The xf86-video-nouveau DDX driver has dropped support for GLAMOR hardware acceleration and in the process eliminated the support for the Maxwell GPUs.
CUDA 7.5 is officially available this morning for NVIDIA customers wishing to use their proprietary compute API.
NVIDIA has shared some details on their Vulkan driver that will be released later in the year.
NVIDIA released the libvdpau 1.1.1 library today to fix three new CVE security issues.
NVIDIA has released the 355.11 Linux driver today, which is their first stable release in the 355.xx series.
NVIDIA has announced their GRID 2.0 platform while also unveiling their Tesla M6 and M60 server cards.
The latest stable update to the NVIDIA 352 Linux driver series is now available, for those not riding the current NVIDIA 355 driver series.
With NVIDIA this morning rolling out the GeForce GTX 950, here's a look at their current product stack.

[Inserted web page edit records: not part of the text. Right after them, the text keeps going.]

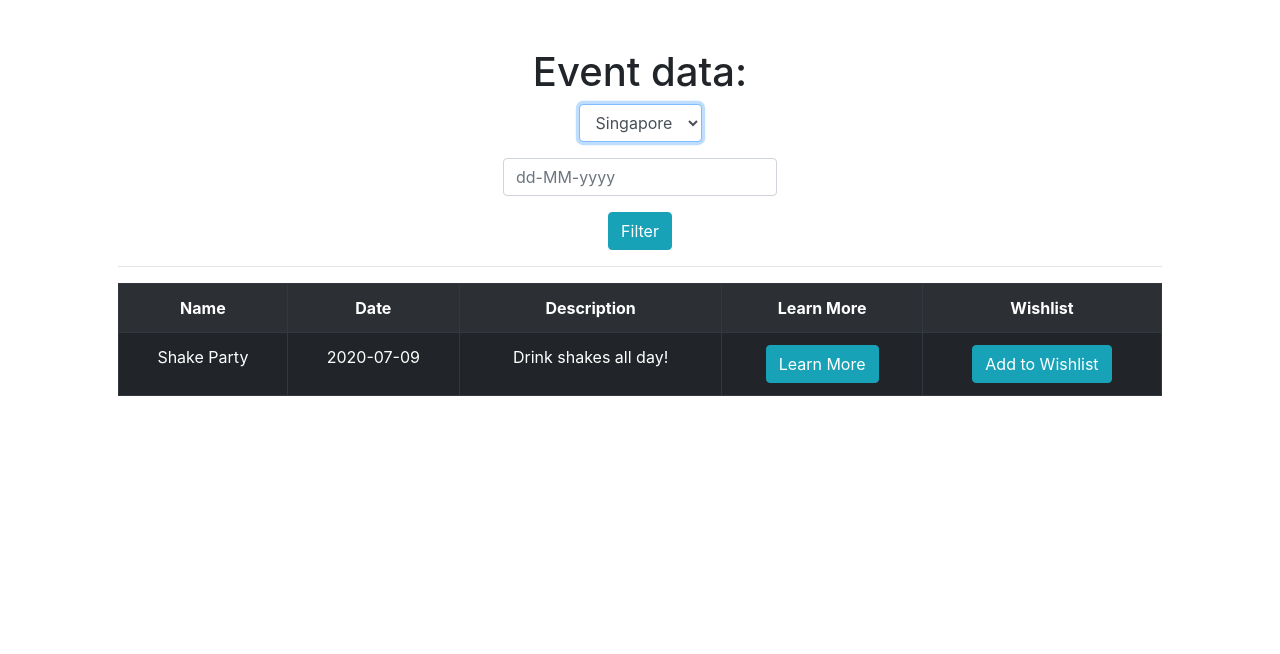
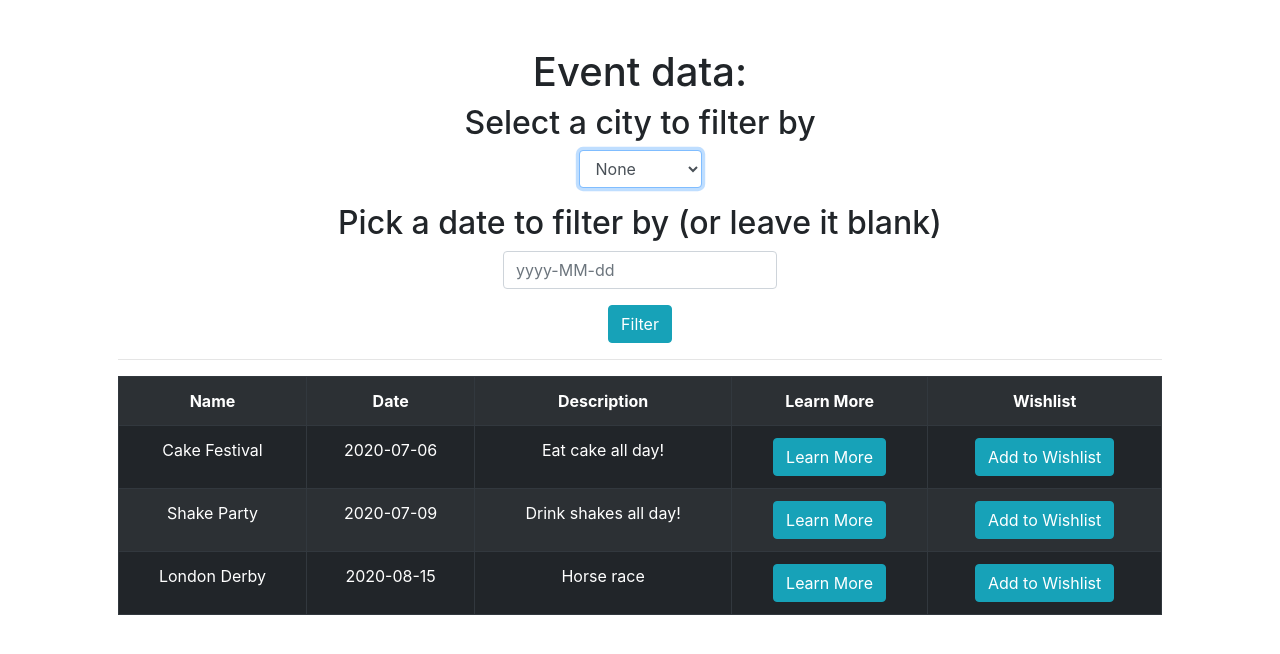
Before and after one commit to zarakhanna/cs50_final_project, a Flask app: page /browse in a window 1280 px wide. Shown: the part 76-730 px from the top of the page. Run offline with Flask 2, Linux system fonts and the light colour scheme; a user stored in the database is signed in; data comes from the database, SQL or seed files in the repository; both versions use the stored data as it was after the commit; some libraries are stand-ins or nearby versions.

Commit message:
Today's work: 1. Remove all left-join related errors 2. Fix events so that the "learn more" page acts in accordance top the wishlist 3. (PENDING AS HOMEWORK) Fix welcome and bugs 4. (PENDING FOR NEXT LESSON) Fix and upload database! 5. celebrate!! PENDING FOR NEXT LESSON

```diff
--- a/application.py
+++ b/application.py
@@ -54,8 +54,15 @@ def learn(id_event):
     """Learn about event"""
     try:
         event = db.execute(
-            "SELECT id_event, id_city, name, date, long_description FROM events WHERE id_event=:id_event",
-            id_event=id_event
+            "SELECT events.id_event, id_city, name, date, long_description, id_user \
+            FROM events \
+            LEFT JOIN (\
+            SELECT * FROM wishlist \
+            WHERE id_user=:user_id\
+            ) as wishlist \
+            ON wishlist.id_event=events.id_event \
+            WHERE events.id_event=:id_event",
+            id_event=id_event, user_id=session["user_id"]
         )[0]
         event['date'] = datetime.datetime.strptime(event['date'],'%Y-%m-%d')
         city = db.execute(
@@ -101,7 +108,7 @@ def remove_from_wishlist(id_event):
 
 def getRows(user_id):
     return db.execute(
-        "SELECT events.id_event, name, date, short_description, id_user FROM events LEFT JOIN wishlist ON events.id_event=wishlist.id_event WHERE id_user=:id_user OR id_user IS NULL ORDER BY date",
+        "SELECT events.id_event, name, date, short_description, id_user FROM events LEFT JOIN (SELECT * FROM wishlist WHERE id_user=:id_user) as wl ON events.id_event=wl.id_event ORDER BY date",
         id_user=user_id)
 
 @app.route("/browse", methods=["GET", "POST"])
@@ -109,35 +116,43 @@ def getRows(user_id):
 def browse():
     """Browse events"""
     if request.method == "POST":
-        city = request.form.get("city")
+        id_city = request.form.get("city")
         date = request.form.get("date")
-        if not date and not city:
-            rows = getRows(session["user_id"])
-        elif not date:
-            city = db.execute("SELECT id_city FROM cities WHERE name=:name", name=city.title())
-            if not city:
-                return apology("No such city")
-            else:
-                city = city[0]["id_city"]
-            rows = db.execute("SELECT events.id_event, name, date, short_description, id_user FROM events LEFT JOIN wishlist ON events.id_event=wishlist.id_event WHERE events.id_city=:id_city AND (id_user=:id_user OR id_user IS NULL) ORDER BY date",
-            id_user=session["user_id"], id_city=city)
-        elif not city:
-            rows = db.execute("SELECT events.id_event, name, date, short_description, id_user FROM events LEFT JOIN wishlist ON events.id_event=wishlist.id_event WHERE events.date=:date AND (id_user=:id_user OR id_user IS NULL) ORDER BY date",
-            date = date, id_user=session["user_id"])
+        if id_city and date:
+            print(id_city) # ERROR IN LEFT JOIN, THIS LINE IS NOT PRINTING (typed using Zubins laptop)
+            rows = db.execute(
+"SELECT events.id_event, id_city, name, date, short_description, id_user \
+                FROM events \
+                LEFT JOIN (SELECT * FROM wishlist WHERE id_user=:id_user) as wl \
+                ON events.id_event=wl.id_event \
+                WHERE id_city=:id_city AND date=:date\
+                ORDER BY date"
+                ,id_user=session["user_id"], id_city=id_city, date=date)
+        elif id_city:
+            rows = db.execute(
+                "SELECT events.id_event, id_city, name, date, short_description, id_user \
+                FROM events \
+                LEFT JOIN (SELECT * FROM wishlist WHERE id_user=:id_user) as wl \
+                ON events.id_event=wl.id_event \
+                WHERE id_city=:id_city \
+                ORDER BY date",
+                id_user=session["user_id"], id_city=id_city)
+        elif date:
+            rows = db.execute(
+                "SELECT events.id_event, id_city, name, date, short_description, id_user \
+                FROM events \
+                LEFT JOIN (SELECT * FROM wishlist WHERE id_user=:id_user) as wl \
+                ON events.id_event=wl.id_event \
+                WHERE date=:date \
+                ORDER BY date",
+                id_user=session["user_id"], date=date)
         else:
-            city = db.execute("SELECT id_city FROM cities WHERE name=:name", name=city.title())
-            if not city:
-                return apology("No such city")
-            else:
-                city = city[0]["id_city"]
-            rows = db.execute("SELECT events.id_event, name, date, short_description, id_user FROM events LEFT JOIN wishlist ON events.id_event=wishlist.id_event WHERE events.id_city=:id_city AND events.date=:date AND (id_user=:id_user OR id_user IS NULL) ORDER BY date",
-            id_user=session["user_id"], id_city=city, date = date)
+            rows = getRows(session['user_id'])
+
+
     else:
         rows = getRows(session["user_id"])
-    available_rows = db.execute("SELECT distinct cities.name FROM cities, events WHERE cities.id_city = events.id_city")
-    available_cities = []
-    for row in available_rows:
-        available_cities.append(row['name'])
+    available_cities = db.execute("SELECT distinct cities.name, cities.id_city FROM cities, events WHERE cities.id_city = events.id_city")
     return render_template("browse.html", available_cities=available_cities, rows=rows)
 
 
--- a/templates/browse.html
+++ b/templates/browse.html
@@ -8,15 +8,18 @@
 {% block main %}
     <h1>Event data:</h1>
     <form action="/browse" method="post">
+        <h2>Select a city to filter by</h2>
         <div class="form-group">
             <select autofocus class="form-control" name="city">
+                <option selected value> None </option>
                 {% for city in available_cities %}
-                 <option value={{city}}>{{city}}</option>
-                 {% endfor %}
+                <option value={{city.id_city}}>{{city.name}}</option>
+                {% endfor %}
             </select>
         </div>
         <div class="form-group">
-            <input autocomplete="off" autofocus class="form-control" name="date" placeholder="dd-MM-yyyy" type="text">
+            <h2>Pick a date to filter by (or leave it blank)</h2>
+            <input autocomplete="off" autofocus class="form-control" name="date" placeholder="yyyy-MM-dd" type="text">
         </div>
         <button class="btn btn-info" type="submit">Filter</button>
     </form>
```
Also changed, not shown: templates/event.html (+6 -5 lines), celby.db.
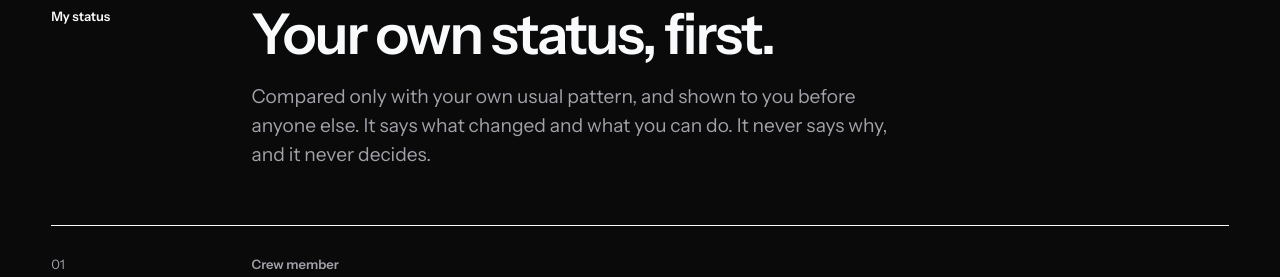
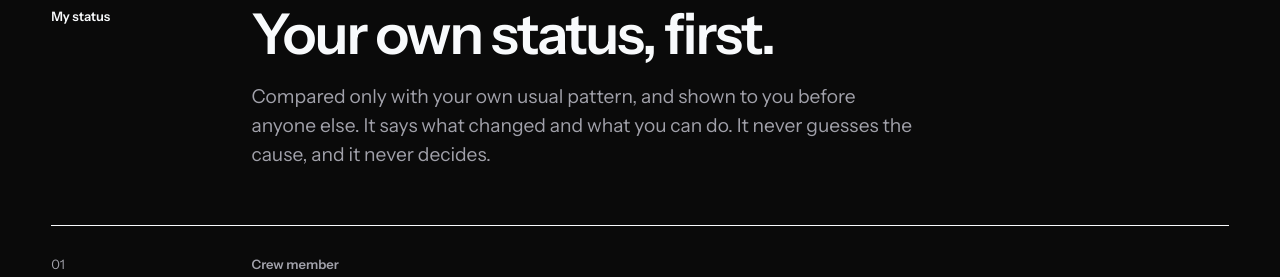
Before and after one commit to Davuddevelop/Crew-Readiness, a Flask app: page /me in a window 1280 px wide. Shown: the part 126-403 px from the top of the page. Run offline with Flask 3, Linux system fonts and the light colour scheme; data that the repository does not hold is empty.

Commit message:
My status: say 'never guesses the cause' (reasons are shown, causes are not)
Co-Authored-By: Claude Sonnet 5.5 <noreply@anthropic.com>
Claude-Session: https://claude.ai/code/session_01R4ChaFD5FHTAXhrvoi87HX

```diff
--- a/app/templates/me.html
+++ b/app/templates/me.html
@@ -5,7 +5,7 @@
   <div class="label">My status</div>
   <div class="body">
     <h1 class="title">Your own status, first.</h1>
-    <p class="lede">Compared only with your own usual pattern, and shown to you before anyone else. It says what changed and what you can do. It never says why, and it never decides.</p>
+    <p class="lede">Compared only with your own usual pattern, and shown to you before anyone else. It says what changed and what you can do. It never guesses the cause, and it never decides.</p>
   </div>
 </section>
 
```
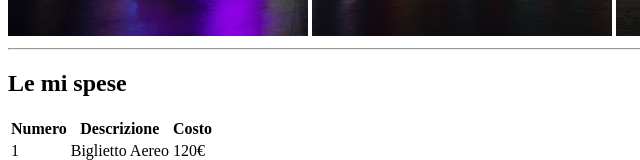
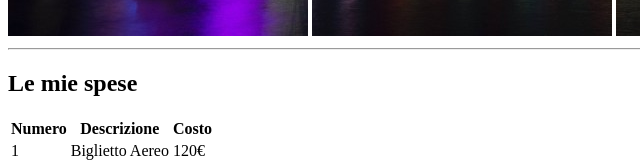
Before and after one commit to GiacomoGaudino/html-london-trip, a plain HTML site: page index.html in a window 1280 px wide. Shown: the part 644-804 px from the top of the page, 0-640 px from the left. Drawn offline with Linux system fonts and the light colour scheme.

Commit message:
correct typo

```diff
--- a/index.html
+++ b/index.html
@@ -23,7 +23,7 @@
 
         <!-- Le mie spese-->
         <div>
-            <h2>Le mi spese</h2>
+            <h2>Le mie spese</h2>
 
             <!-- tabella spese-->
             <table>
```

Complementing VOGL and APITrace for Linux OpenGL debugging is now the NVIDIA Linux Graphics Debugger.
Well, that didn't take long... Minutes after the embargo lifted on all of the Khronos announcements today that include new OpenGL desktop extensions, NVIDIA has put out a supported beta driver for Windows and Linux.
While no performance improvements were explicitly mentioned as part of this week's NVIDIA 355 Beta driver release for Linux, there's been several requests by Phoronix readers to benchmark the new driver.
NVIDIA this morning released their first public Linux driver beta in the 355.xx series, and it's quite an exciting update!
Earlier this week I posted some initial benchmark figures for the NVIDIA Tegra X1 on Ubuntu Linux. Those results showed much promise for this 64-bit ARM big.LITTLE SoC that also bears a Maxwell GPU, but that wasn't tested for the initial comparison. Here are a few more benchmark results from this Tegra X1, including an Ubuntu 15.04 installation to show the difference against the Tegra X1 on Ubuntu 14.10.
NVIDIA released the 352.30 Linux graphics driver this morning that adds support for one GPU plus has a handful of bug-fixes.
The GeForce GTX 980 Ti as NVIDIA's current highest-end desktop GPU is running great under Linux, assuming you don't mind running the proprietary graphics drivers.
With NVIDIA's upcoming 355.xx Linux driver series they will be employing a new kernel module build system for their proprietary driver.
NVIDIA is announcing today the release of a new OpenACC Toolkit for enhancing GPU computing, but sadly it's only free in the long-run for academia developers and researchers.
538 NVIDIA news articles published on Phoronix.